Long live Akkermansia!

References:

1. Belzer, C., & de Vos, W. M. (2012). Microbes inside—from diversity to function: The case of Akkermansia. The ISME Journal, 6(8), 1449–1458. Article

2. Derrien, M., Belzer, C., & de Vos, W. M. (2015). Akkermansia muciniphila and its role in regulating host functions. Microbial Pathogenesis. Article

3. Dao, M. C., Everard, A., Aron-Wisnewsky, J., Sokolovska, N., Prifti, E., Verger, E. O., … Clément, K. (2015). Akkermansia muciniphila and improved metabolic health during a dietary intervention in obesity: relationship with gut microbiome richness and ecology.

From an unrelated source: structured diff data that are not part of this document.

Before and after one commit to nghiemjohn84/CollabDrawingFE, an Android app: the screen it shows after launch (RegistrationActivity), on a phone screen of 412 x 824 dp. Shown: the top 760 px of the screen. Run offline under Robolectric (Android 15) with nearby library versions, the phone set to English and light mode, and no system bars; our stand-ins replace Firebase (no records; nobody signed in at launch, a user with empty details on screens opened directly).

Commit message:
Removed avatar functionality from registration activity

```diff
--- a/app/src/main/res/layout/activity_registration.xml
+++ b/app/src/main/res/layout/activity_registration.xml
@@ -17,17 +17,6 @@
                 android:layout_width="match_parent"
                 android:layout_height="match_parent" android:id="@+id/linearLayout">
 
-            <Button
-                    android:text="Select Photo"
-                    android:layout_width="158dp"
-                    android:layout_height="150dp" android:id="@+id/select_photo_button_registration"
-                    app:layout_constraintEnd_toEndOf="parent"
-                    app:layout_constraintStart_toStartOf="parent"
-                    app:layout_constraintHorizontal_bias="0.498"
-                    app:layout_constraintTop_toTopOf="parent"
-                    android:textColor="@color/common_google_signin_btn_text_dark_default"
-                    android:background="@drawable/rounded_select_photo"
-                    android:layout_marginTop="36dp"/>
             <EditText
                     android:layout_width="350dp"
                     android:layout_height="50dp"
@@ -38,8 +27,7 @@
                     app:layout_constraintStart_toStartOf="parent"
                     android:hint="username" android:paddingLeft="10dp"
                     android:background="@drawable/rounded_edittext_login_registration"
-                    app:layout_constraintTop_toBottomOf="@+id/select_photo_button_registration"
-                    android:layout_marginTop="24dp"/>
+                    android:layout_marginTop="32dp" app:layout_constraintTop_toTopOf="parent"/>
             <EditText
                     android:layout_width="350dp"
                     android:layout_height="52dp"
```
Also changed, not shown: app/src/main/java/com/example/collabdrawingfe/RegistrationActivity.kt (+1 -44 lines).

Gut, 1–11. Article

4. Anhê, F. F., Varin, T. V., Le Barz, M., Desjardins, Y., Levy, E., Roy, D., & Marette, A. (2015). Gut Microbiota Dysbiosis in Obesity-Linked Metabolic Diseases and Prebiotic Potential of Polyphenol-Rich Extracts. Current Obesity Reports, 389–400. Article

5. Brahe, L. K., Le Chatelier, E., Prifti, E., Pons, N., Kennedy, S., Hansen, T., … Larsen, L. H. (2015). Specific gut microbiota features and metabolic markers in postmenopausal women with obesity. Nutrition & Diabetes, 5(6), e159. Article

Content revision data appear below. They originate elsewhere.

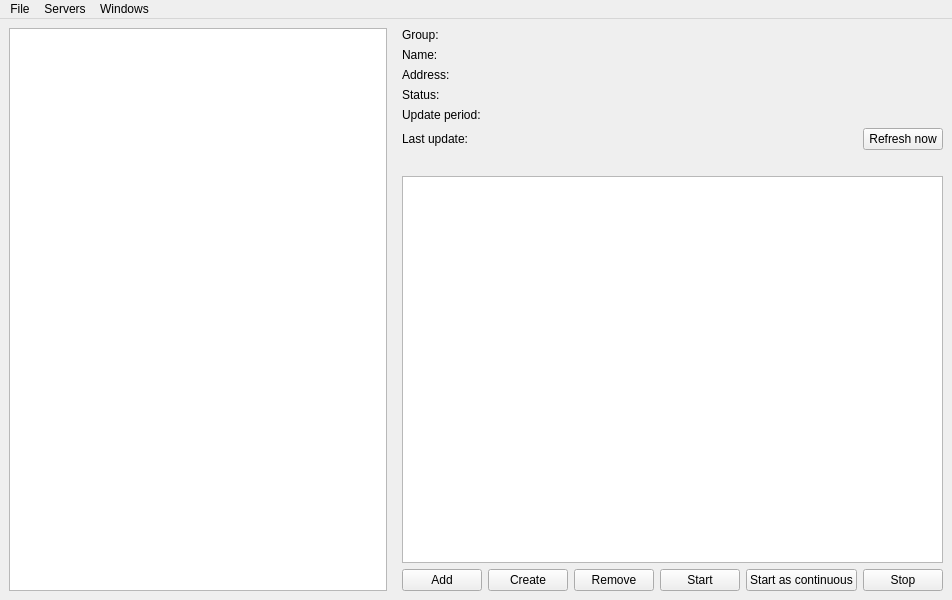
Old version of the form couchman/forms/MainWindow.ui in the repository kolyanu4/couchman.
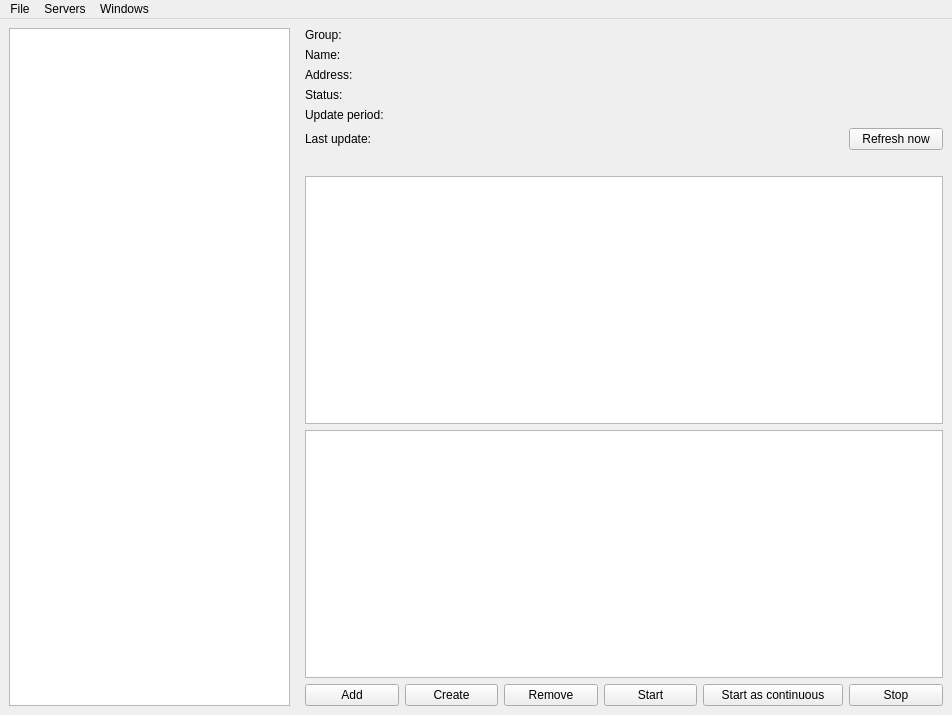
New version of the form.

Commit message: add persistent replication table. #54

```diff
--- a/couchman/forms/MainWindow.ui
+++ b/couchman/forms/MainWindow.ui
@@ -7,7 +7,7 @@
     <x>0</x>
     <y>0</y>
     <width>952</width>
-    <height>600</height>
+    <height>715</height>
    </rect>
   </property>
   <property name="windowTitle">
@@ -23,7 +23,7 @@
    <property name="enabled">
     <bool>true</bool>
    </property>
-   <layout class="QGridLayout" name="gridLayout" rowstretch="0,0,0,0,0,0,0,0,0" columnstretch="40,1,0,5,5,5,5,10,5">
+   <layout class="QGridLayout" name="gridLayout" rowstretch="0,0,0,0,0,0,0,0,0,0" columnstretch="30,1,0,10,10,10,10,15,10">
     <item row="0" column="5" colspan="4">
      <widget class="QLabel" name="lbl_srv_group">
       <property name="text">
@@ -104,35 +104,35 @@
       </property>
      </widget>
     </item>
-    <item row="8" column="7">
+    <item row="9" column="7">
      <widget class="QPushButton" name="btn_start_con">
       <property name="text">
        <string>Start as continuous</string>
       </property>
      </widget>
     </item>
-    <item row="8" column="8">
+    <item row="9" column="8">
      <widget class="QPushButton" name="btn_stoptask">
       <property name="text">
        <string>Stop</string>
       </property>
      </widget>
     </item>
-    <item row="8" column="6">
+    <item row="9" column="6">
      <widget class="QPushButton" name="btn_starttask">
       <property name="text">
        <string>Start</string>
       </property>
      </widget>
     </item>
-    <item row="8" column="5">
+    <item row="9" column="5">
      <widget class="QPushButton" name="btn_rmtask">
       <property name="text">
        <string>Remove</string>
       </property>
      </widget>
     </item>
-    <item row="8" column="3">
+    <item row="9" column="3">
      <widget class="QPushButton" name="btn_addtask">
       <property name="text">
        <string>Add</string>
@@ -181,7 +181,7 @@
       </property>
      </widget>
     </item>
-    <item row="0" column="0" rowspan="9">
+    <item row="0" column="0" rowspan="10">
      <widget class="QTreeView" name="tlw_servers">
       <property name="mouseTracking">
        <bool>false</bool>
@@ -206,7 +206,7 @@
       </property>
      </widget>
     </item>
-    <item row="8" column="4">
+    <item row="9" column="4">
      <widget class="QPushButton" name="btn_create_replication">
       <property name="text">
        <string>Create</string>
@@ -220,6 +220,25 @@
       </property>
      </widget>
     </item>
+    <item row="8" column="3" colspan="6">
+     <widget class="QTreeView" name="tlw_persistent">
+      <property name="editTriggers">
+       <set>QAbstractItemView::NoEditTriggers</set>
+      </property>
+      <property name="selectionMode">
+       <enum>QAbstractItemView::NoSelection</enum>
+      </property>
+      <property name="rootIsDecorated">
+       <bool>false</bool>
+      </property>
+      <property name="itemsExpandable">
+       <bool>false</bool>
+      </property>
+      <property name="expandsOnDoubleClick">
+       <bool>false</bool>
+      </property>
+     </widget>
+    </item>
    </layout>
   </widget>
   <widget class="QMenuBar" name="menubar">
```
The commit also changes 4 other files.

6. Shen, J., Tong, X., Sud, N., Khound, R., Song, Y., Maldonado-Gomez, M. X., … Su, Q. (2016). Low-Density Lipoprotein Receptor Signaling Mediates the Triglyceride-Lowering Action of Akkermansia muciniphila in Genetic-Induced HyperlipidemiaHighlights. Arteriosclerosis, Thrombosis, and Vascular Biology, 36(7), 1448–1456. Article

7. Anhê, F. F., Varin, T. V., Le Barz, M., Desjardins, Y., Levy, E., Roy, D., & Marette, A. (2015). Gut Microbiota Dysbiosis in Obesity-Linked Metabolic Diseases and Prebiotic Potential of Polyphenol-Rich Extracts. Current Obesity Reports, 389–400. Article


About the author:
Akshaya Krishnan is a member of the growing uBiome Laboratory Team. She firmly believes the next big revolution in healthcare will come from a personalized understanding of the human microbiome. She holds a MS in Biotechnology from the University of Melbourne and has an avid interest in microbiology and science communication. She is a die-hard Harry Potter fan and in her spare time, she loves to cook different cuisines. Find Akshaya on Twitter at @akshkrishnan.